## [RECORDS SHOWN]
__________________________________________________

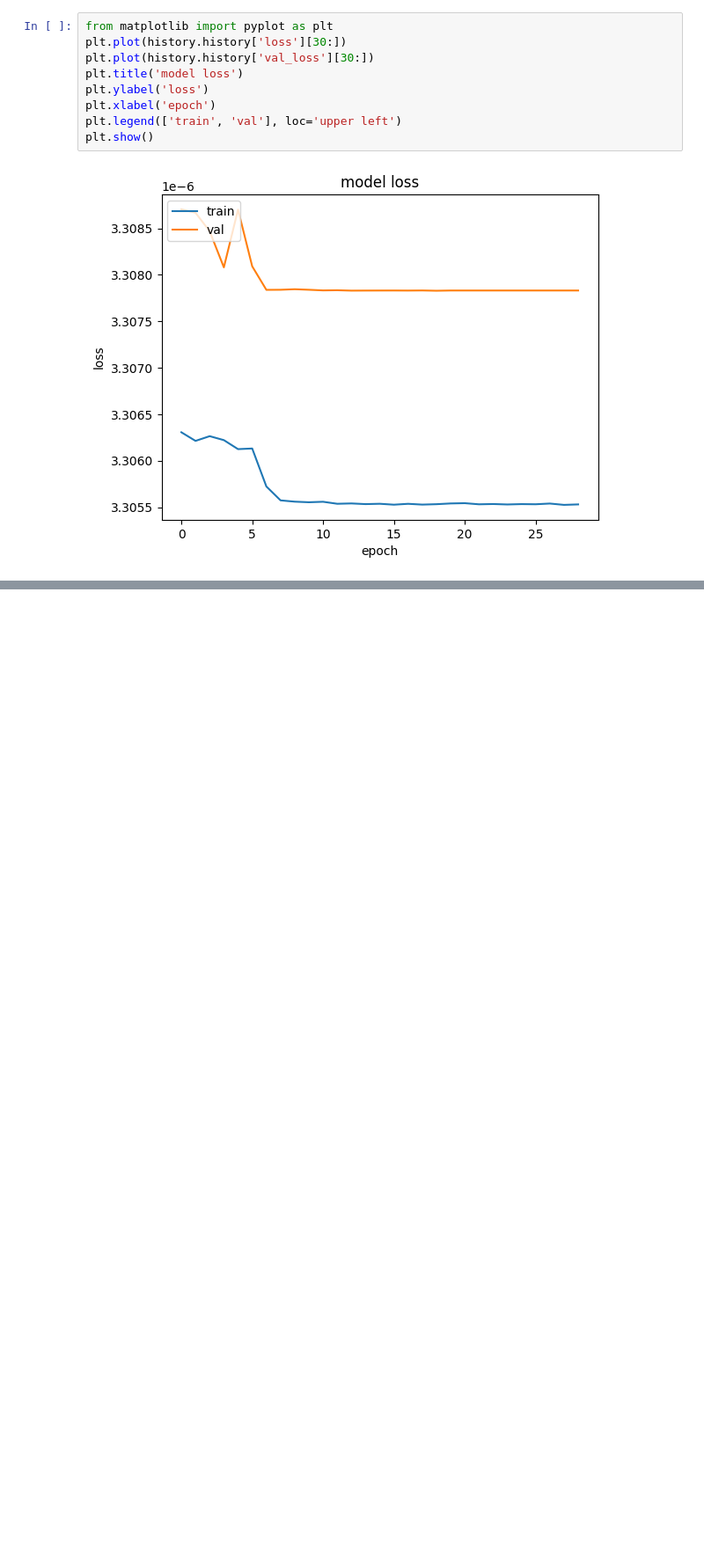
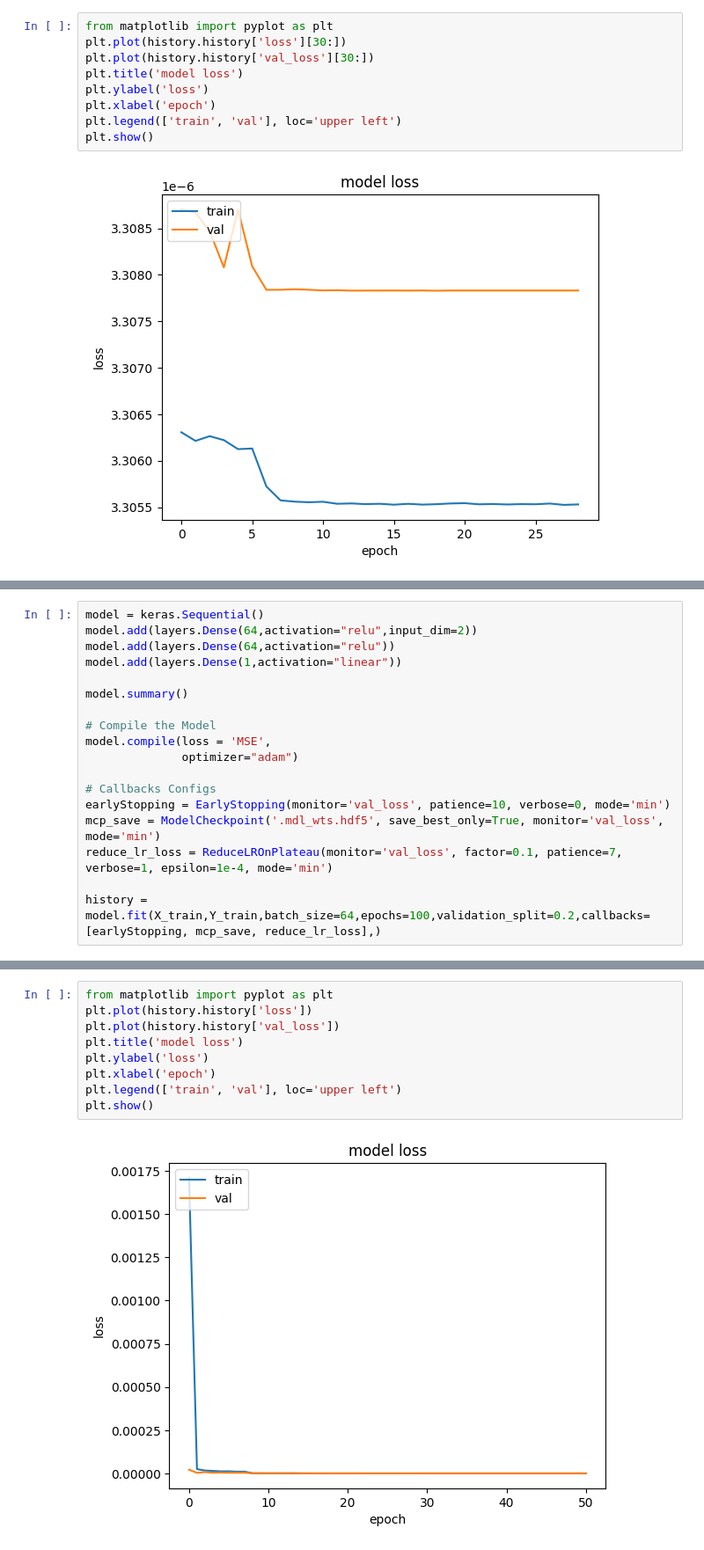
Before and after one commit to Mohammad-Mahdi1999/Multiplication-via-Neural-Network, a Jupyter notebook: Multiplication_via_Neural_Network.ipynb, the cells around one changed output, grey strips where cells are left out. Shown: that part at 88% size. Cells and saved outputs as stored; diff of their text form; blank space fills up the shorter version.

Commit message:
2 hidden layer done- cnn rnn added- log norm failed

```diff
--- a/Multiplication_via_Neural_Network.ipynb
+++ b/Multiplication_via_Neural_Network.ipynb
@@ -233,0 +259,18 @@ array([[2400.44309628,           nan,           nan]])
+# %%
+model = keras.Sequential()
+model.add(layers.Dense(64,activation="relu",input_dim=2))
+model.add(layers.Dense(64,activation="relu"))
+model.add(layers.Dense(1,activation="linear"))
+
+model.summary()
+
+# Compile the Model
+model.compile(loss = 'MSE',
+              optimizer="adam")
+
+# Callbacks Configs
+earlyStopping = EarlyStopping(monitor='val_loss', patience=10, verbose=0, mode='min')
+mcp_save = ModelCheckpoint('.mdl_wts.hdf5', save_best_only=True, monitor='val_loss', mode='min')
+reduce_lr_loss = ReduceLROnPlateau(monitor='val_loss', factor=0.1, patience=7, verbose=1, epsilon=1e-4, mode='min')
+
+history = model.fit(X_train,Y_train,batch_size=64,epochs=100,validation_split=0.2,callbacks=[earlyStopping, mcp_save, reduce_lr_loss],)
@@ -233,0 +314,11 @@ array([[2400.44309628,           nan,           nan]])
+# %%
+from matplotlib import pyplot as plt
+plt.plot(history.history['loss'])
+plt.plot(history.history['val_loss'])
+plt.title('model loss')
+plt.ylabel('loss')
+plt.xlabel('epoch')
+plt.legend(['train', 'val'], loc='upper left')
+plt.show()
+# %% [output]
+[figure, added]
```
Also changed, not shown: parts of 73 cells of this notebook.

__________________________________________________

## [EXERCISE DIRECTIONS]
The records must be restated word for word, apart from any images.

## [OUTPUT FOR THIS EXERCISE]
Before and after one commit to Mohammad-Mahdi1999/Multiplication-via-Neural-Network, a Jupyter notebook: Multiplication_via_Neural_Network.ipynb, the cells around one changed output, grey strips where cells are left out. Shown: that part at 88% size. Cells and saved outputs as stored; diff of their text form; blank space fills up the shorter version.

Commit message:
2 hidden layer done- cnn rnn added- log norm failed

```diff
--- a/Multiplication_via_Neural_Network.ipynb
+++ b/Multiplication_via_Neural_Network.ipynb
@@ -233,0 +259,18 @@ array([[2400.44309628,           nan,           nan]])
+# %%
+model = keras.Sequential()
+model.add(layers.Dense(64,activation="relu",input_dim=2))
+model.add(layers.Dense(64,activation="relu"))
+model.add(layers.Dense(1,activation="linear"))
+
+model.summary()
+
+# Compile the Model
+model.compile(loss = 'MSE',
+              optimizer="adam")
+
+# Callbacks Configs
+earlyStopping = EarlyStopping(monitor='val_loss', patience=10, verbose=0, mode='min')
+mcp_save = ModelCheckpoint('.mdl_wts.hdf5', save_best_only=True, monitor='val_loss', mode='min')
+reduce_lr_loss = ReduceLROnPlateau(monitor='val_loss', factor=0.1, patience=7, verbose=1, epsilon=1e-4, mode='min')
+
+history = model.fit(X_train,Y_train,batch_size=64,epochs=100,validation_split=0.2,callbacks=[earlyStopping, mcp_save, reduce_lr_loss],)
@@ -233,0 +314,11 @@ array([[2400.44309628,           nan,           nan]])
+# %%
+from matplotlib import pyplot as plt
+plt.plot(history.history['loss'])
+plt.plot(history.history['val_loss'])
+plt.title('model loss')
+plt.ylabel('loss')
+plt.xlabel('epoch')
+plt.legend(['train', 'val'], loc='upper left')
+plt.show()
+# %% [output]
+[figure, added]
```
Also changed, not shown: parts of 73 cells of this notebook.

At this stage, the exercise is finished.